Our last big video from the Jamaican Golden Swallow expedition was from the Blue Mountains. This time I have some footage of a colony of Cave Swallows we found at the end of our trip when we were driving along the north coast of the island. About fifty or sixty birds live in this shelf of rock overhanging the ocean, having created nests in the walls with mud pellets.
In the video above, you can see Justin swimming under the natural bridge to get a better view of the birds as they circle around to check on their nests, possibly choosing which ones they will use this breeding season and looking for spots to improve. When they weren’t flying right over the water, they were up over the rock, foraging in the skies between twenty and sixty feet above the ground.
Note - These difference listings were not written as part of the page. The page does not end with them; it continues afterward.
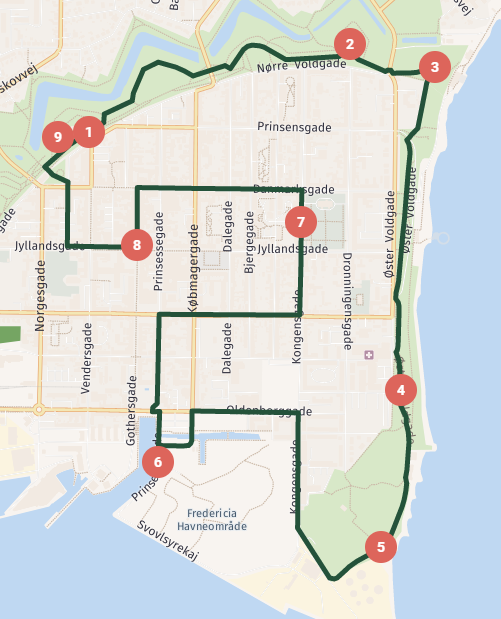
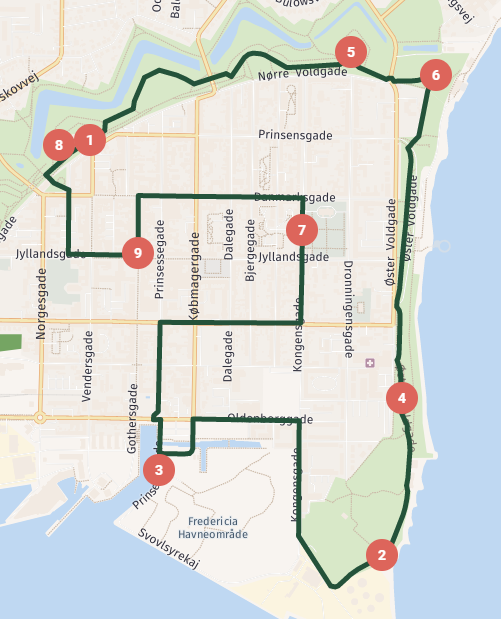
Digterrute hack

diff --git a/elements/core/main-menu/main-menu.html b/elements/core/main-menu/main-menu.html
@@ -45,7 +45,7 @@
         }
 */
         .digterruter-item.main-menu {
-            background-image: url(http://localhost:51169/images/theme/DanskeDigterruterLogo.png);
+            background-image: url(../../../images/theme/DanskeDigterruterLogo.png);
             background-color: #24523a;
             background-position: center 40px;
             background-repeat: no-repeat;
@@ -120,13 +120,10 @@
                     <paper-item on-tap="profGuidelinesTap">Retningslinjer for formidling</paper-item>
                 </template>
             </iron-collapse>
-            <div style="flex-grow:1; display:flex; flex-direction: column; align-items: center;">
-                <!--<div style="flex-grow:1"></div>-->
-                <!--<div class="new-theme">Nyt tema</div>-->
-                <!--<paper-item class="modstandskamp-item" on-tap="tapModstandskamp">Nedkastninger og sabotage i Danmark 1940 - 1945</paper-item>-->
+            <!--<div style="flex-grow:1; display:flex; flex-direction: column; align-items: center;">
                 <paper-item class="digterruter-item" on-tap="tapDigterruter">Nyt tema:</paper-item>
                 <div style="flex-grow:1"></div>
-            </div>
+            </div>-->
         </iron-collapse>
     </template>
 </dom-module>

diff --git a/classes/HAClasses/hacollection.ts b/classes/HAClasses/hacollection.ts
@@ -179,7 +179,20 @@
         var i = 0;
         for (var cg of this._collection_geos) {
             if (cg.geo == geo) {
-                return cg.showOnMap ? i : -1;
+                if (!cg.showOnMap)
+                    return -1;
+
+                if (this.id == 516) //digterruter hack (Carit Etlar)... 
+                    switch (i + 1) {
+                        case 2: i = 5 - 1; break;
+                        case 5: i = 2 - 1; break;
+                        case 3: i = 6 - 1; break;
+                        case 6: i = 3 - 1; break;
+                        case 8: i = 9 - 1; break;
+                        case 9: i = 8 - 1; break;
+                    }
+
+                return i;
             }
             if (cg.isViaPoint && cg.showOnMap)
                 i++;

diff --git a/classes/Map/RouteLayer.ts b/classes/Map/RouteLayer.ts
@@ -163,15 +163,6 @@
 
         if ((<any>feature).loc) {
             var number = collection.viaPointOrdering((<HaCollectionGeo>(<any>feature).collection_geo).geo);
-            //if (collection.id == 516) //digterruter hack... not working....
-            //    switch (number) {
-            //        case 2: number = 5;
-            //        case 5: number = 2;
-            //        case 3: number = 6;
-            //        case 6: number = 3;
-            //        case 8: number = 9;
-            //        case 9: number = 8;
-            //    }
             return [
                 new ol.style.Style({
                     image: new ol.style.Icon({

diff --git a/css/themes/theme-digterruter.css b/css/themes/theme-digterruter.css
@@ -26,6 +26,9 @@
     color: var(--digterruter-red);
     text-decoration: none;
 }
+.theme-digterruter .institution.by-line {
+    color: var(--digterruter-red);
+}
 
 .theme-digterruter paper-toolbar.medium-tall.main-app {
     height: 64px !important;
Since the species has been spreading a bit into Texas and Florida in the last couple decades, Cornell’s All About Bird website has an account for the Cave Swallow, so you can learn a bit more about it by visiting here.
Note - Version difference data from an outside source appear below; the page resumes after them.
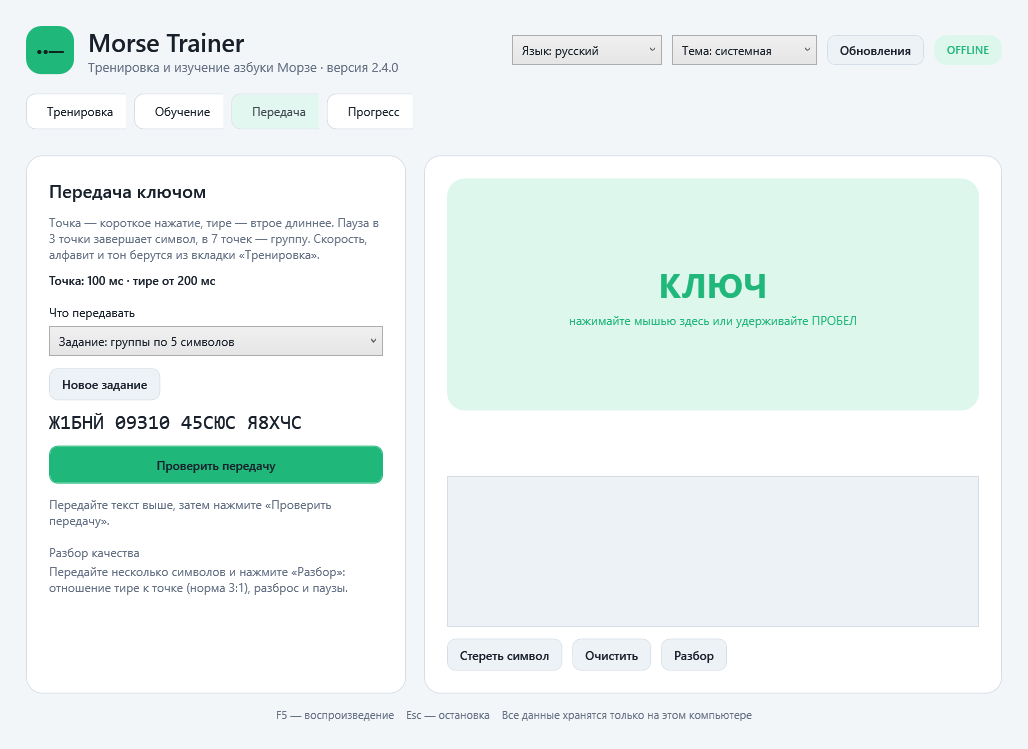
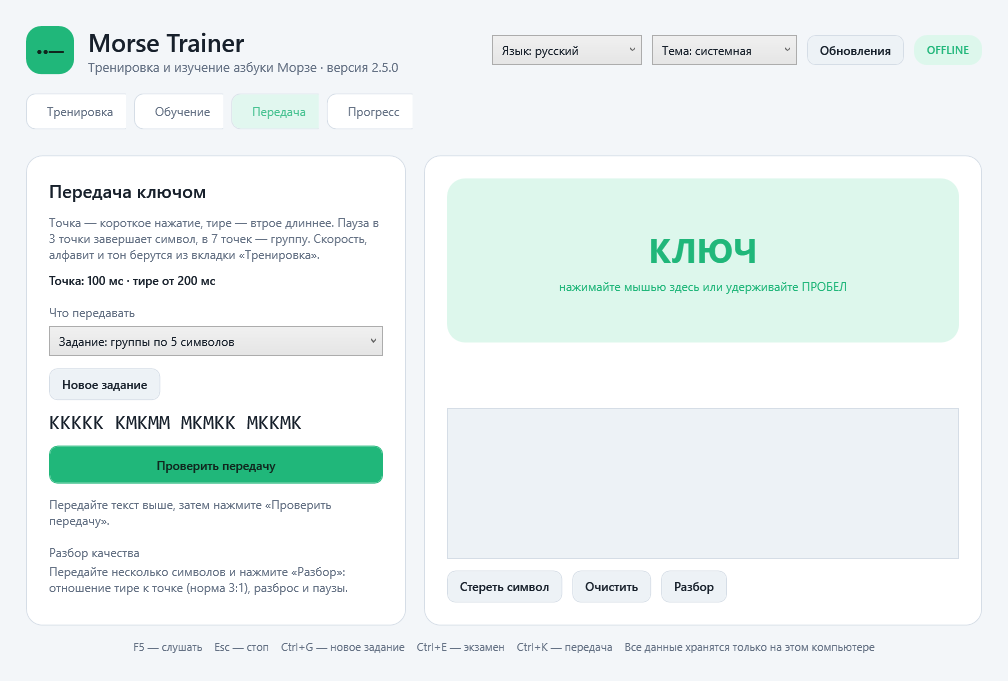
Translate learning card categories and refresh screenshots for 2.5.0
Раздел на карточке обучения («Русские буквы», «Цифры») переводится
(CategoryLabel через Texts.T), тест. Скриншоты окна из UI smoke 2.5.0:
светлая тема по-русски и тёмная по-английски, свёрнутая панель; три
экрана телефона из дымового теста на эмуляторе (уменьшены до 360×800).
README: таблицы скриншотов, горячие клавиши Ctrl+E/Ctrl+K/пробел.

diff --git a/tests/MorseTrainer.Tests/Program.cs b/tests/MorseTrainer.Tests/Program.cs
@@ -959,6 +959,9 @@ static void TestCustomChantsAndVoice()
         Assert(LearningCatalog.GetItems(0).First(item => item.Symbol == 'А').IsCustom && !LearningCatalog.GetItems(0).First(item => item.Symbol == 'Б').IsCustom,
             "Only the edited card is custom.");
         Assert(LearningCatalog.BuiltInChant('А') == "ай-даа", "Built-in chant must stay available.");
+        Texts.Apply(AppLanguage.English);
+        Assert(card.CategoryLabel == "Russian letters · custom chant", "Card category must follow the language: " + card.CategoryLabel);
+        Texts.Apply(AppLanguage.Russian);
     }
     finally
     {

diff --git a/src/MorseTrainer/Domain/LearningCatalog.cs b/src/MorseTrainer/Domain/LearningCatalog.cs
@@ -6,7 +6,7 @@ namespace MorseTrainer.Domain;
 public sealed record LearningSymbolItem(char Symbol, string Code, string Chant, string Category, bool IsCustom = false)
 {
     /// <summary>Подпись под напевом: раздел и пометка своего напева.</summary>
-    public string CategoryLabel => IsCustom ? Category + " · " + Texts.T("свой напев") : Category;
+    public string CategoryLabel => IsCustom ? Texts.T(Category) + " · " + Texts.T("свой напев") : Texts.T(Category);
 }
 
 public static class LearningCatalog

diff --git a/README.md b/README.md
@@ -64,7 +64,7 @@
 
 ## Скриншоты
 
-Снимки окна Windows делает дымовой UI-тест в CI (`docs/screenshots`, обновляются вручную из артефакта `MorseTrainer-Screenshots`).
+Снимки окна Windows делает дымовой UI-тест в CI (артефакт `MorseTrainer-Screenshots`), снимки телефона — дымовой тест на Android-эмуляторе (`MorseTrainer-Screenshots-Android`); в `docs/screenshots` они обновляются вручную.
 
 | Тренировка | Обучение |
 |---|---|
@@ -74,7 +74,17 @@
 |---|---|
 | ![Передача](docs/screenshots/keyer.png) | ![Прогресс](docs/screenshots/progress.png) |
 
-Английский интерфейс: [training-en.png](docs/screenshots/training-en.png).
+| Английский интерфейс, тёмная тема | Свёрнутая панель параметров |
+|---|---|
+| ![Training, dark](docs/screenshots/training-en.png) | ![Компактный вид](docs/screenshots/training-compact.png) |
+
+Ещё: [обучение на английском в тёмной теме](docs/screenshots/learning-en.png).
+
+Телефон (Android, снимки дымового теста на эмуляторе, язык системы — английский):
+
+| Тренировка | Обучение и курс | Прогресс |
+|---|---|---|
+| ![Phone training](docs/screenshots/phone-training.png) | ![Phone learning](docs/screenshots/phone-learning.png) | ![Phone progress](docs/screenshots/phone-progress.png) |
 
 ## Скачать готовую программу
 
@@ -96,8 +106,11 @@
 | Клавиша | Действие |
 |---|---|
 | `Ctrl+G` | Создать новое задание |
+| `Ctrl+E` | Экзамен |
+| `Ctrl+K` | Вкладка «Передача» |
 | `F5` | Воспроизвести или повторить |
 | `Esc` | Остановить воспроизведение |
+| `Пробел` | Ключ на вкладке «Передача» |
 
 ## Сборка на Windows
By pure coincidence, Justin just found a surprising reference to Cave Swallows in the general vicinity of the area we were in when I took the videos above, by the great ornithologist Philip Henry Gosse, who illustrated the first Golden Swallow, back in 1847:
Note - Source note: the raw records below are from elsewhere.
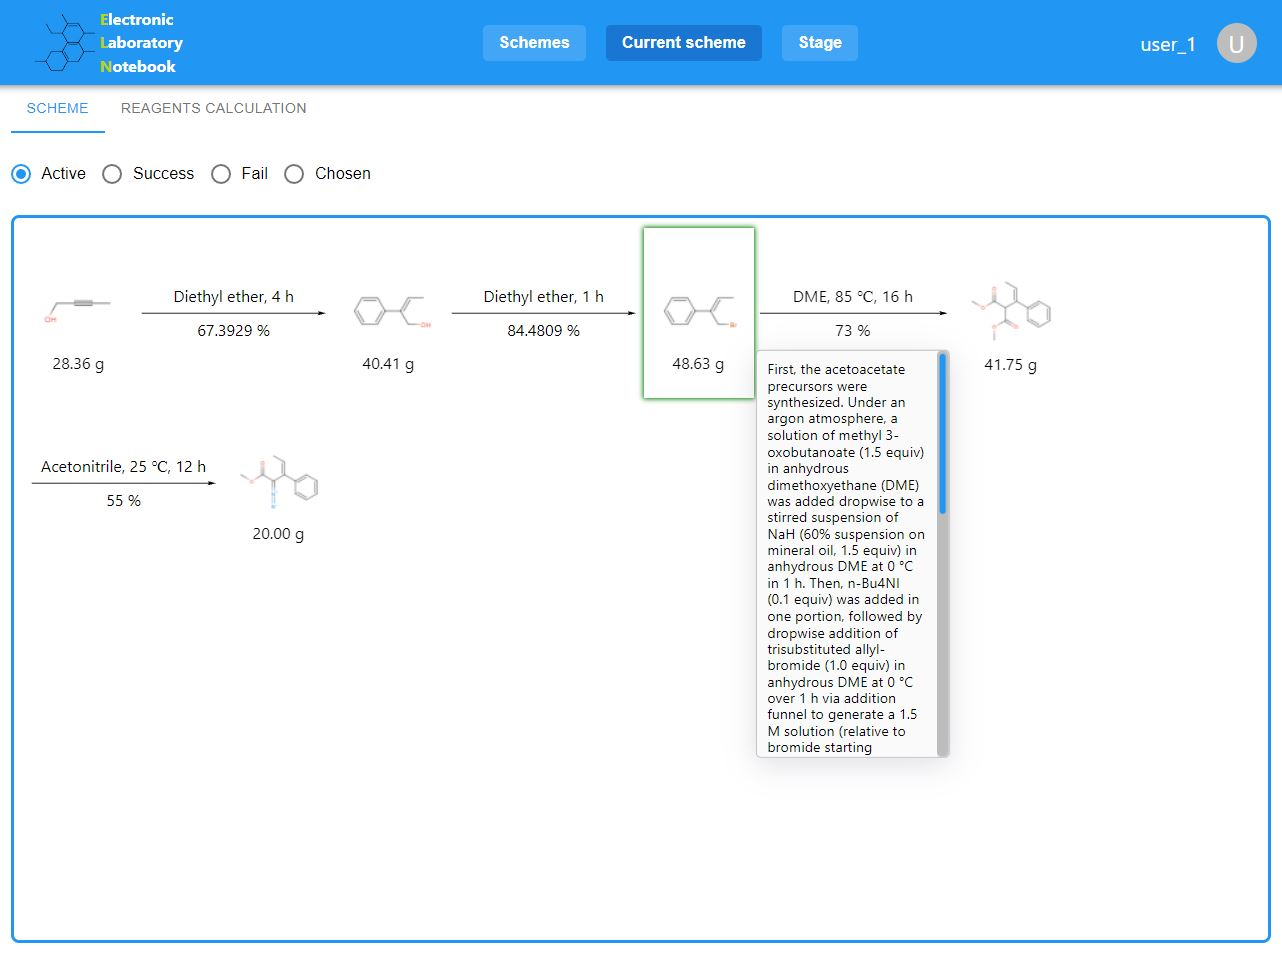
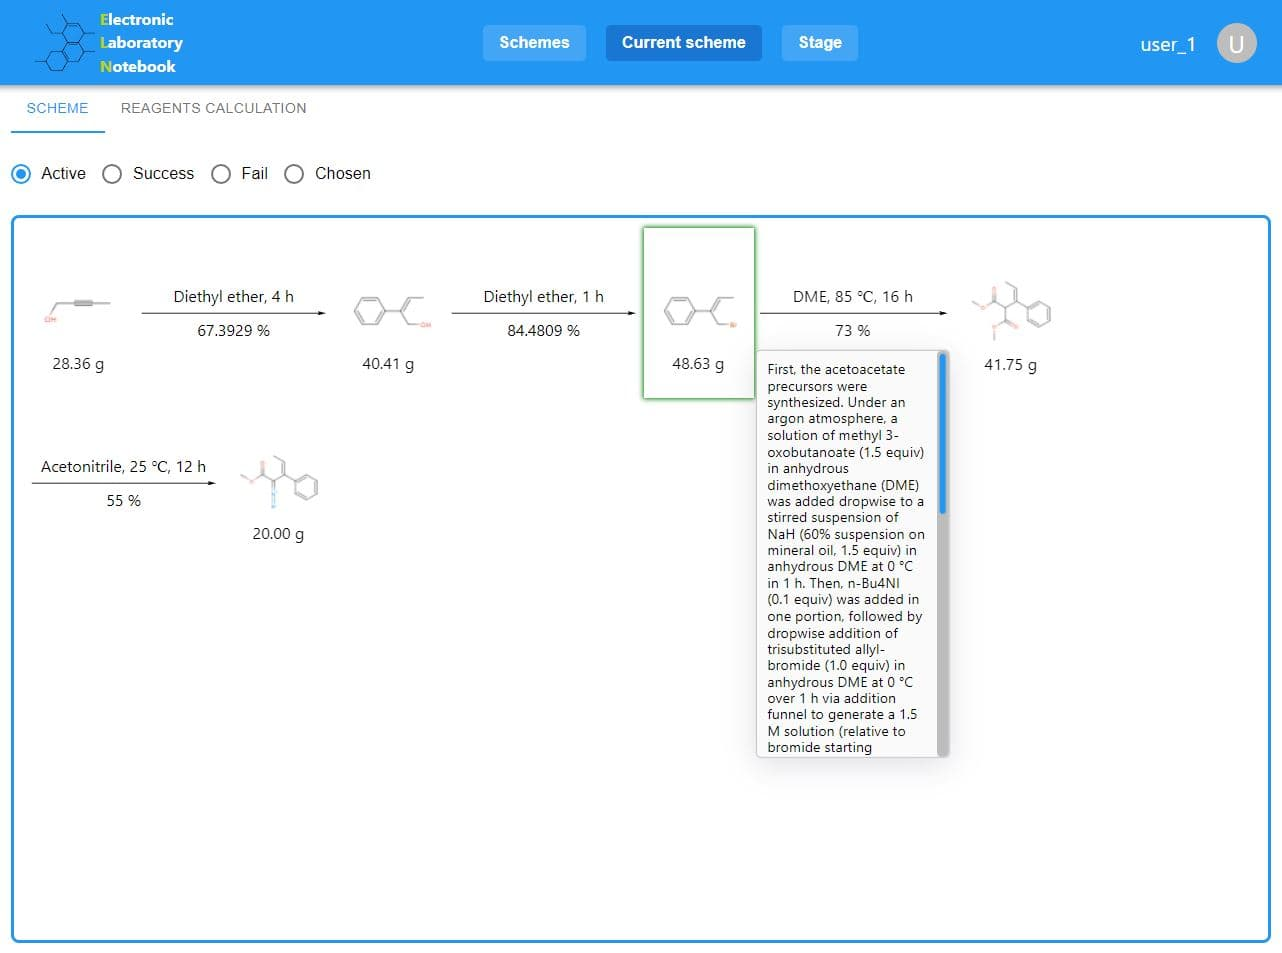
images optimization

diff --git a/src/modules/DescriptionSection/DescriptionSection.tsx b/src/modules/DescriptionSection/DescriptionSection.tsx
@@ -1,9 +1,9 @@
 import * as S from "./DescriptionSection.styled";
-import SchemesPageImage from "./../../images/Schemes-page.JPG";
-import NewSchemePage from "./../../images/New-scheme-page.JPG";
-import SingleSchemePage from "./../../images/Single-scheme-page1.JPG";
-import SingleSchemePageReagents from "./../../images/Single-scheme-page-reagents.JPG";
-import SingleStagePage from "./../../images/Single-stage-page.JPG";
+import SchemesPageImage from "./../../images/Schemes-page.jpg";
+import NewSchemePage from "./../../images/New-scheme-page.jpg";
+import SingleSchemePage from "./../../images/Single-scheme-page1.jpg";
+import SingleSchemePageReagents from "./../../images/Single-scheme-page-reagents.jpg";
+import SingleStagePage from "./../../images/Single-stage-page.jpg";
 
 const DescriptionSection = () => {
   return (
[The Cave Swallow (Hirundo fulva)] delights in the neighbourhood of caverns and overhanging rocks, in the hollows of which it builds its ingenious nest. About a mile from Bluefields, the sea washes a precipitous rock of no great height, on the summit of which is an old fort… The foot of the cliff is girt with irregular masses of honey-combed rock, between which the incoming tide rolls, and frets, and boils, in foaming confusion; and the front is hollowed into caves, some of which are long passages with an opening at each end, and others are merely wide-mouthed, but shallow hollows. In one of these I counted forty nests of this species of Swallow, each consisting of a half cup, built with little pellets of mud…